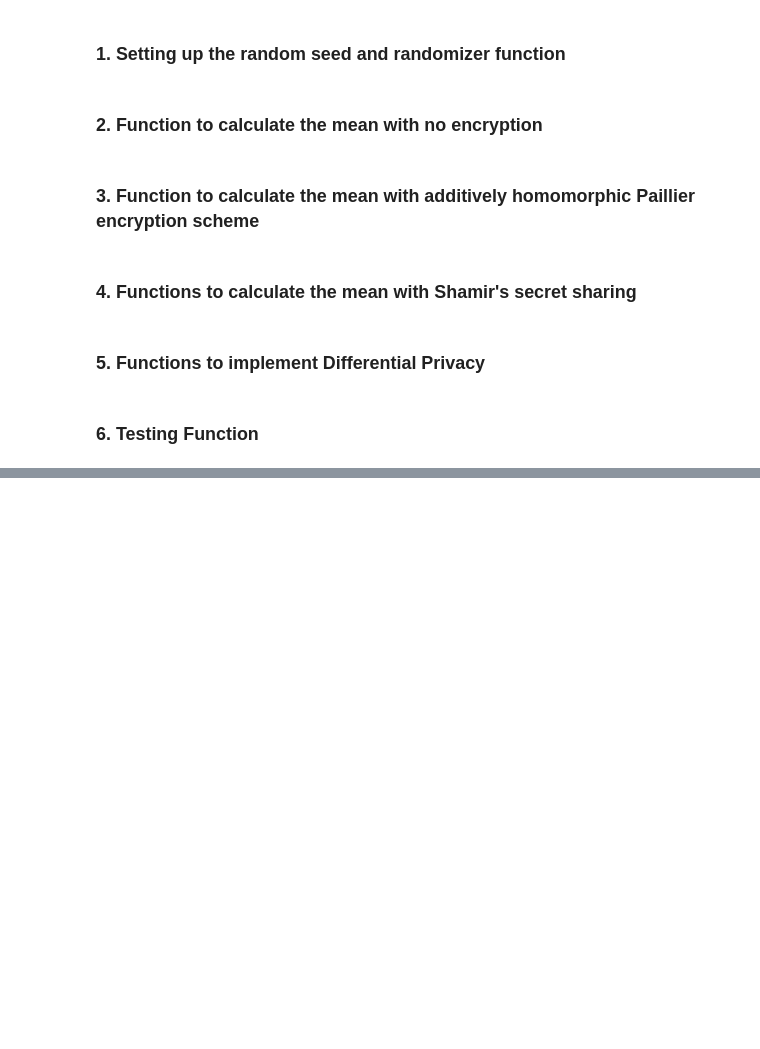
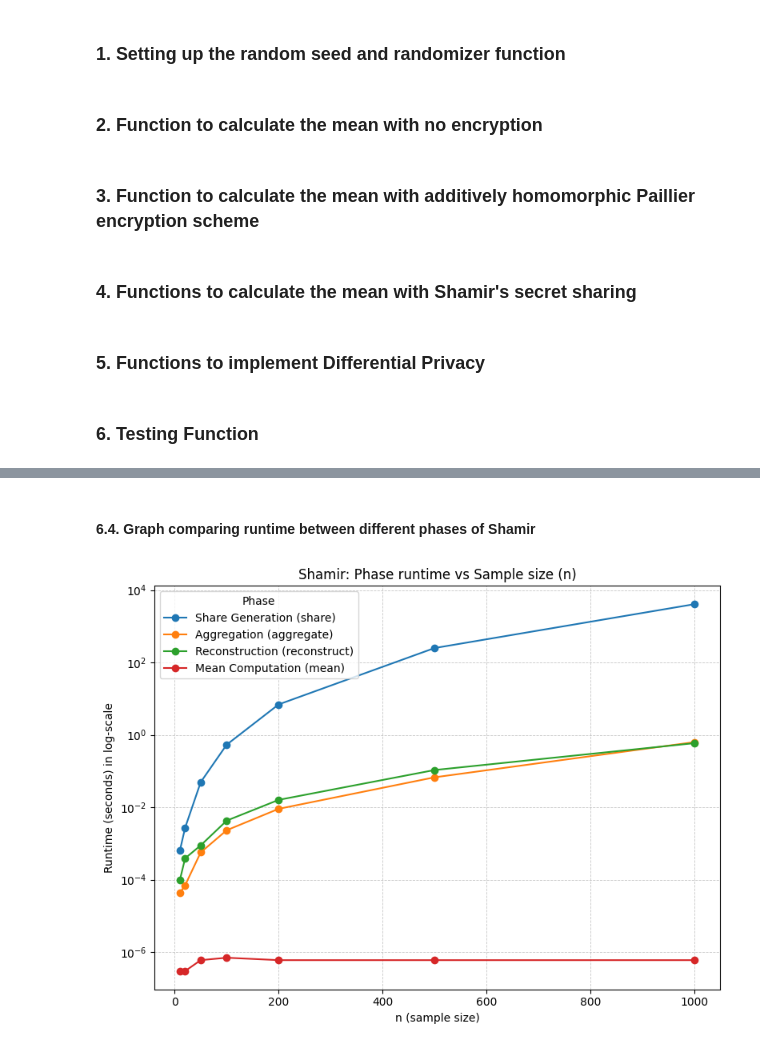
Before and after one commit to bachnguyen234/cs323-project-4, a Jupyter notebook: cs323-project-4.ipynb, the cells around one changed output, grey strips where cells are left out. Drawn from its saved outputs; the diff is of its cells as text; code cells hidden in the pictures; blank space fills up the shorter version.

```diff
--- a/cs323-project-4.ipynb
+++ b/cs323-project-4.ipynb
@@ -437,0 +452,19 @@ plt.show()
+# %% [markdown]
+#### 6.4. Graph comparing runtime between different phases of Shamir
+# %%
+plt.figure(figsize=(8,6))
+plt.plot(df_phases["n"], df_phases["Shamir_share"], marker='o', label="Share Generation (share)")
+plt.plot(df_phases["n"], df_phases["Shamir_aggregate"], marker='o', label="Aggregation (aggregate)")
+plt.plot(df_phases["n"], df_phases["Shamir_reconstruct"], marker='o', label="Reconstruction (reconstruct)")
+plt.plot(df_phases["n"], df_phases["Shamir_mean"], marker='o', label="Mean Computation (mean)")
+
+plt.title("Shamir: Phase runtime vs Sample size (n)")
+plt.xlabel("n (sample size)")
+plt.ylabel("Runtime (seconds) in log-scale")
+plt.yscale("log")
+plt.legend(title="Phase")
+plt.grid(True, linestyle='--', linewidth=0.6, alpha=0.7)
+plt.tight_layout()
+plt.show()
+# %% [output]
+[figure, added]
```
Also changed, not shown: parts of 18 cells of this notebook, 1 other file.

----

Pictures aside, write out all of the records exactly.

Before and after one commit to bachnguyen234/cs323-project-4, a Jupyter notebook: cs323-project-4.ipynb, the cells around one changed output, grey strips where cells are left out. Drawn from its saved outputs; the diff is of its cells as text; code cells hidden in the pictures; blank space fills up the shorter version.

```diff
--- a/cs323-project-4.ipynb
+++ b/cs323-project-4.ipynb
@@ -437,0 +452,19 @@ plt.show()
+# %% [markdown]
+#### 6.4. Graph comparing runtime between different phases of Shamir
+# %%
+plt.figure(figsize=(8,6))
+plt.plot(df_phases["n"], df_phases["Shamir_share"], marker='o', label="Share Generation (share)")
+plt.plot(df_phases["n"], df_phases["Shamir_aggregate"], marker='o', label="Aggregation (aggregate)")
+plt.plot(df_phases["n"], df_phases["Shamir_reconstruct"], marker='o', label="Reconstruction (reconstruct)")
+plt.plot(df_phases["n"], df_phases["Shamir_mean"], marker='o', label="Mean Computation (mean)")
+
+plt.title("Shamir: Phase runtime vs Sample size (n)")
+plt.xlabel("n (sample size)")
+plt.ylabel("Runtime (seconds) in log-scale")
+plt.yscale("log")
+plt.legend(title="Phase")
+plt.grid(True, linestyle='--', linewidth=0.6, alpha=0.7)
+plt.tight_layout()
+plt.show()
+# %% [output]
+[figure, added]
```
Also changed, not shown: parts of 18 cells of this notebook, 1 other file.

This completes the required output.